> _What you should do_: Every line containing the word "item" is to be copied from the data below.

Change detection data:
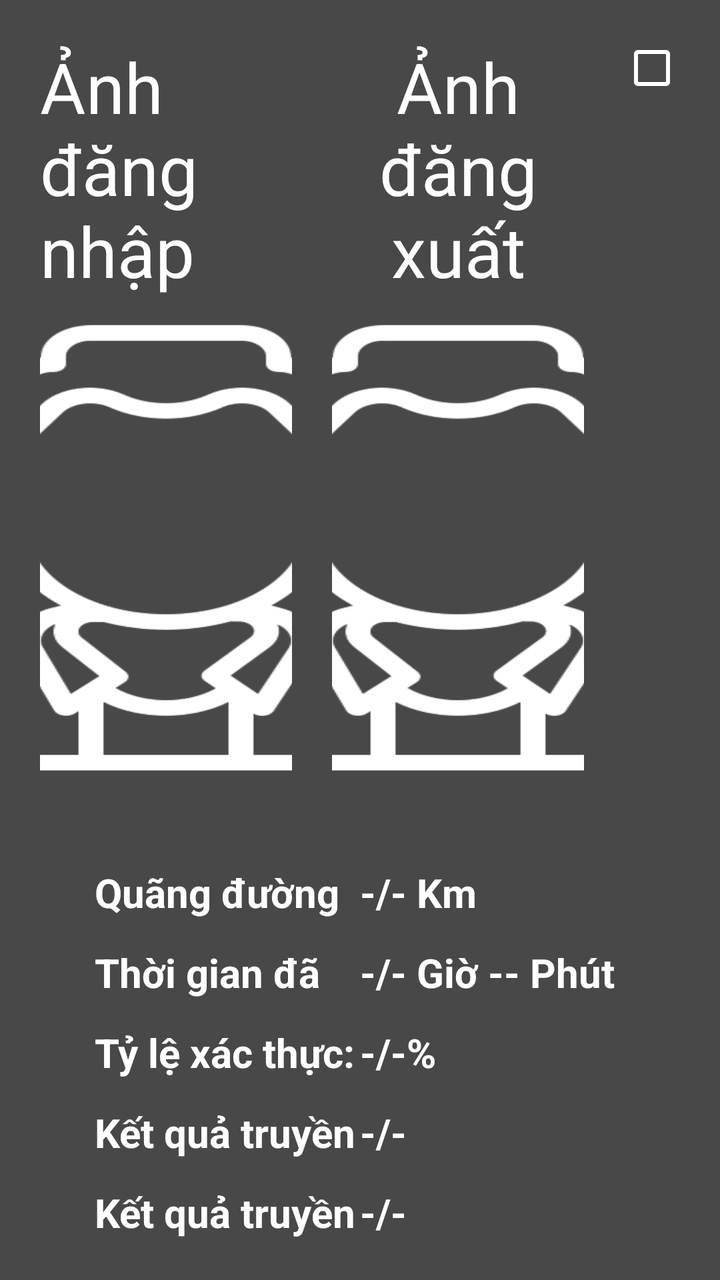
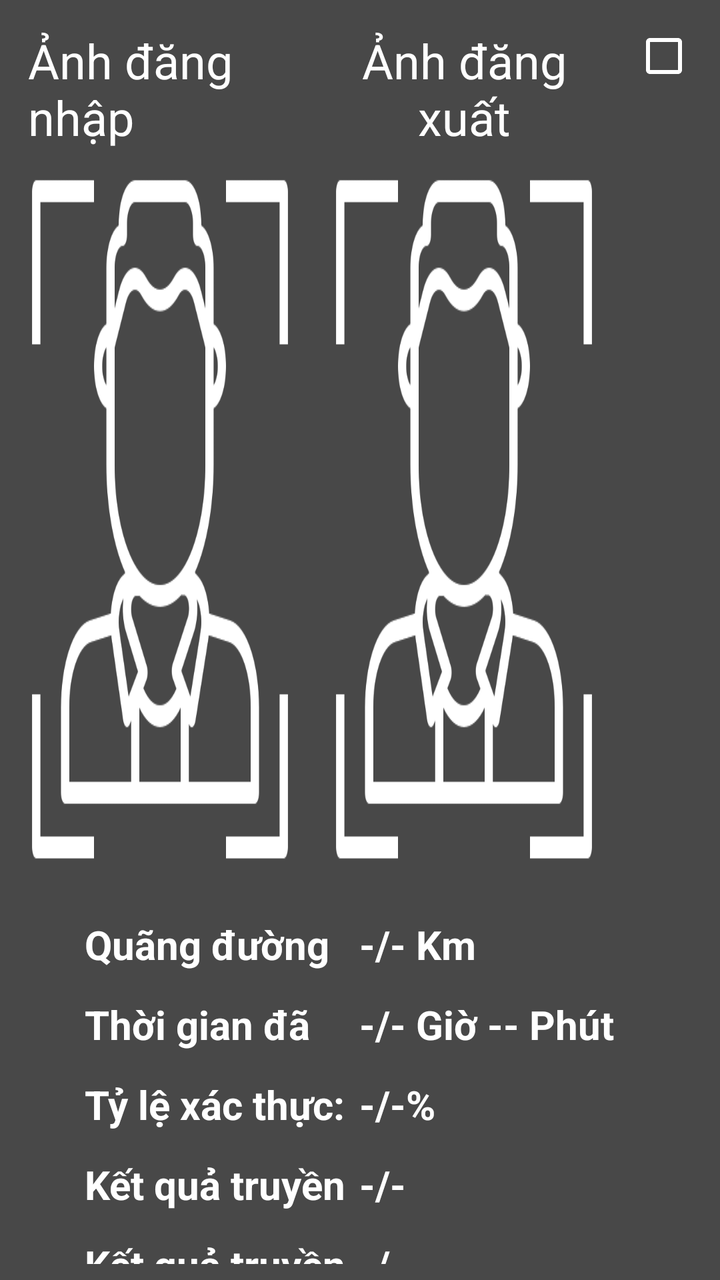

An Android layout rendered at two revisions. The XML below is the earlier revision; the diff shows what the commit changed to produce the second picture.
<!-- AndroidManifest.xml: application theme Theme.Datapp -->
<!-- res/layout/confirm_logout_dialog.xml -->
<?xml version="1.0" encoding="utf-8"?>
<LinearLayout xmlns:android="http://schemas.android.com/apk/res/android"
    xmlns:app="http://schemas.android.com/apk/res-auto"
    android:layout_width="match_parent"
    android:layout_height="match_parent"
    android:background="#B7000000"
    android:gravity="center"
    android:orientation="vertical"
    android:padding="10dp">

    <LinearLayout
        android:id="@+id/llviewContent"
        android:layout_width="wrap_content"
        android:layout_height="wrap_content"
        android:orientation="horizontal"
        android:weightSum="2"
        app:layout_constraintEnd_toEndOf="parent"
        app:layout_constraintStart_toStartOf="parent"
        app:layout_constraintTop_toTopOf="parent">

        <LinearLayout
            android:layout_width="0dp"
            android:layout_height="wrap_content"
            android:layout_margin="10dp"
            android:layout_weight="1"
            android:gravity="center"
            android:orientation="vertical">

            <TextView
                android:layout_width="wrap_content"
                android:layout_height="wrap_content"
                android:text="Ảnh đăng nhập"
                android:textColor="@color/white"
                android:textSize="35sp" />

            <ImageView
                android:id="@+id/ivImageLogin"
                android:layout_width="400dp"
                android:layout_height="250dp"
                android:layout_marginTop="10dp"
                android:scaleType="fitXY"
                android:src="@drawable/ic_face_recog" />

        </LinearLayout>

        <LinearLayout
            android:layout_width="0dp"
            android:layout_height="wrap_content"
            android:layout_margin="10dp"
            android:layout_weight="1"
            android:gravity="center"
            android:orientation="vertical">

            <TextView
                android:layout_width="wrap_content"
                android:layout_height="wrap_content"
                android:layout_weight="1"
                android:gravity="center"
                android:text="Ảnh đăng xuất"
                android:textColor="@color/white"
                android:textSize="35sp" />

            <ImageView
                android:id="@+id/ivImageLogout"
                android:layout_width="400dp"
                android:layout_height="250dp"
                android:layout_marginTop="10dp"
                android:scaleType="fitXY"
                android:src="@drawable/ic_face_recog" />
        </LinearLayout>

        <CheckBox
            android:id="@+id/cbNotSendTC"
            android:layout_width="wrap_content"
            android:layout_height="wrap_content"
            android:checked="false"
            android:textColor="@color/orange" />
    </LinearLayout>


    <LinearLayout
        android:layout_width="match_parent"
        android:layout_height="wrap_content"
        android:layout_marginTop="10dp"
        android:gravity="center"
        android:orientation="horizontal"
        android:padding="4dp"
        android:weightSum="5">

        <TextView
            android:layout_width="0dp"
            android:layout_height="wrap_content"
            android:layout_weight="2"
            android:maxLines="1"
            android:text="Quãng đường đã học:"
            android:textColor="@color/white"
            android:textSize="20sp"
            android:textStyle="bold" />

        <TextView
            android:id="@+id/tvTotalDistance"
            android:layout_width="0dp"
            android:layout_height="wrap_content"
            android:layout_weight="2"
            android:maxLines="1"
            android:text="-/- Km"
            android:textColor="@color/white"
            android:textSize="20sp"
            android:textStyle="bold" />
    </LinearLayout>

    <LinearLayout
        android:layout_width="match_parent"
        android:layout_height="wrap_content"
        android:layout_marginTop="5dp"
        android:gravity="center"
        android:orientation="horizontal"
        android:padding="4dp"
        android:weightSum="5">

        <TextView
            android:layout_width="0dp"
            android:layout_height="wrap_content"
            android:layout_weight="2"
            android:maxLines="1"
            android:text="Thời gian đã học:"
            android:textColor="@color/white"
            android:textSize="20sp"
            android:textStyle="bold" />

        <TextView
            android:id="@+id/tvTotalTime"
            android:layout_width="0dp"
            android:layout_height="wrap_content"
            android:layout_weight="2"
            android:maxLines="1"
            android:text="-/- Giờ -- Phút"
            android:textColor="@color/white"
            android:textSize="20sp"
            android:textStyle="bold" />
    </LinearLayout>

    <LinearLayout
        android:layout_width="match_parent"
        android:layout_height="wrap_content"
        android:layout_marginTop="5dp"
        android:gravity="center"
        android:orientation="horizontal"
        android:padding="4dp"
        android:weightSum="5">

        <TextView
            android:layout_width="0dp"
            android:layout_height="wrap_content"
            android:layout_weight="2"
            android:maxLines="1"
            android:text="Tỷ lệ xác thực:"
            android:textColor="@color/white"
            android:textSize="20sp"
            android:textStyle="bold" />

        <TextView
            android:id="@+id/tvPercentagePass"
            android:layout_width="0dp"
            android:layout_height="wrap_content"
            android:layout_weight="2"
            android:maxLines="1"
            android:text="-/-%"
            android:textColor="@color/white"
            android:textSize="20sp"
            android:textStyle="bold" />
    </LinearLayout>

    <LinearLayout
        android:layout_width="match_parent"
        android:layout_height="wrap_content"
        android:layout_marginTop="5dp"
        android:gravity="center"
        android:orientation="horizontal"
        android:padding="4dp"
        android:weightSum="5">

        <TextView
            android:layout_width="0dp"
            android:layout_height="wrap_content"
            android:layout_weight="2"
            android:maxLines="1"
            android:text="Kết quả truyền ảnh:"
            android:textColor="@color/white"
            android:textSize="20sp"
            android:textStyle="bold" />

        <TextView
            android:id="@+id/tvUploadImageResult"
            android:layout_width="0dp"
            android:layout_height="wrap_content"
            android:layout_weight="2"
            android:maxLines="1"
            android:text="-/-"
            android:textColor="@color/white"
            android:textSize="20sp"
            android:textStyle="bold" />
    </LinearLayout>

    <LinearLayout
        android:layout_width="match_parent"
        android:layout_height="wrap_content"
        android:layout_marginTop="5dp"
        android:gravity="center"
        android:orientation="horizontal"
        android:padding="4dp"
        android:weightSum="5">

        <TextView
            android:layout_width="0dp"
            android:layout_height="wrap_content"
            android:layout_weight="2"
            android:maxLines="1"
            android:text="Kết quả truyền gps:"
            android:textColor="@color/white"
            android:textSize="20sp"
            android:textStyle="bold" />

        <TextView
            android:id="@+id/tvUploadGPSResult"
            android:layout_width="0dp"
            android:layout_height="wrap_content"
            android:layout_weight="2"
            android:maxLines="1"
            android:text="-/-"
            android:textColor="@color/white"
            android:textSize="20sp"
            android:textStyle="bold" />
    </LinearLayout>

    <LinearLayout
        android:layout_width="match_parent"
        android:layout_height="wrap_content"
        android:gravity="bottom"
        android:orientation="horizontal"
        android:weightSum="2">

        <Button
            android:id="@+id/btCancel"
            android:layout_width="0dp"
            android:layout_height="wrap_content"
            android:layout_weight="1"
            android:text="Hủy"
            android:textSize="35sp" />

        <View
            android:layout_width="10dp"
            android:layout_height="wrap_content" />

        <Button
            android:id="@+id/btConfirm"
            android:layout_width="0dp"
            android:layout_height="wrap_content"
            android:layout_weight="1"
            android:text="Đăng xuất"
            android:textSize="35sp" />

    </LinearLayout>
</LinearLayout>
<!-- resources referenced by this layout -->
<resources>
  <color name="orange">#DF7401</color>
  <color name="white">#FFFFFF</color>
  <!-- drawable ic_face_recog: png bitmap (drawable, 28310 bytes) -->
  <style name="Theme.Datapp" parent="Theme.MaterialComponents.DayNight.DarkActionBar">
          
          <item name="colorPrimary">@color/orange</item>
          <item name="colorPrimaryVariant">@color/purple_700</item>
          <item name="colorOnPrimary">@color/white</item>
          <item name="colorOnSurface">@color/white</item>
          <item name="colorSurface">@color/white</item>
          
          <item name="colorSecondary">@color/teal_200</item>
          <item name="colorSecondaryVariant">@color/teal_700</item>
          <item name="colorOnSecondary">@color/black</item>
          
          <item name="android:statusBarColor" tools:targetApi="l">?attr/colorPrimaryVariant</item>
          
          <item name="windowActionBar">false</item>
          <item name="windowNoTitle">true</item>
          <item name="android:windowFullscreen">true</item>
      </style>
  <color name="purple_700">#FF3700B3</color>
  <color name="teal_200">#FF03DAC5</color>
  <color name="teal_700">#FF018786</color>
  <color name="black">#000000</color>
</resources>

<!-- the commit's change to res/layout/confirm_logout_dialog.xml (unified diff, before → after) -->
@@ -6,11 +6,11 @@
     android:background="#B7000000"
     android:gravity="center"
     android:orientation="vertical"
-    android:padding="10dp">
+    android:padding="4dp">
 
     <LinearLayout
         android:id="@+id/llviewContent"
-        android:layout_width="wrap_content"
+        android:layout_width="match_parent"
         android:layout_height="wrap_content"
         android:orientation="horizontal"
         android:weightSum="2"
@@ -31,12 +31,12 @@
                 android:layout_height="wrap_content"
                 android:text="Ảnh đăng nhập"
                 android:textColor="@color/white"
-                android:textSize="35sp" />
+                android:textSize="24sp" />
 
             <ImageView
                 android:id="@+id/ivImageLogin"
-                android:layout_width="400dp"
-                android:layout_height="250dp"
+                android:layout_width="match_parent"
+                android:layout_height="350dp"
                 android:layout_marginTop="10dp"
                 android:scaleType="fitXY"
                 android:src="@drawable/ic_face_recog" />
@@ -58,12 +58,12 @@
                 android:gravity="center"
                 android:text="Ảnh đăng xuất"
                 android:textColor="@color/white"
-                android:textSize="35sp" />
+                android:textSize="24sp" />
 
             <ImageView
                 android:id="@+id/ivImageLogout"
-                android:layout_width="400dp"
-                android:layout_height="250dp"
+                android:layout_width="match_parent"
+                android:layout_height="350dp"
                 android:layout_marginTop="10dp"
                 android:scaleType="fitXY"
                 android:src="@drawable/ic_face_recog" />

> _Exercise result_:
          <item name="colorPrimary">@color/orange</item>
          <item name="colorPrimaryVariant">@color/purple_700</item>
          <item name="colorOnPrimary">@color/white</item>
          <item name="colorOnSurface">@color/white</item>
          <item name="colorSurface">@color/white</item>
          <item name="colorSecondary">@color/teal_200</item>
          <item name="colorSecondaryVariant">@color/teal_700</item>
          <item name="colorOnSecondary">@color/black</item>
          <item name="android:statusBarColor" tools:targetApi="l">?attr/colorPrimaryVariant</item>
          <item name="windowActionBar">false</item>
          <item name="windowNoTitle">true</item>
          <item name="android:windowFullscreen">true</item>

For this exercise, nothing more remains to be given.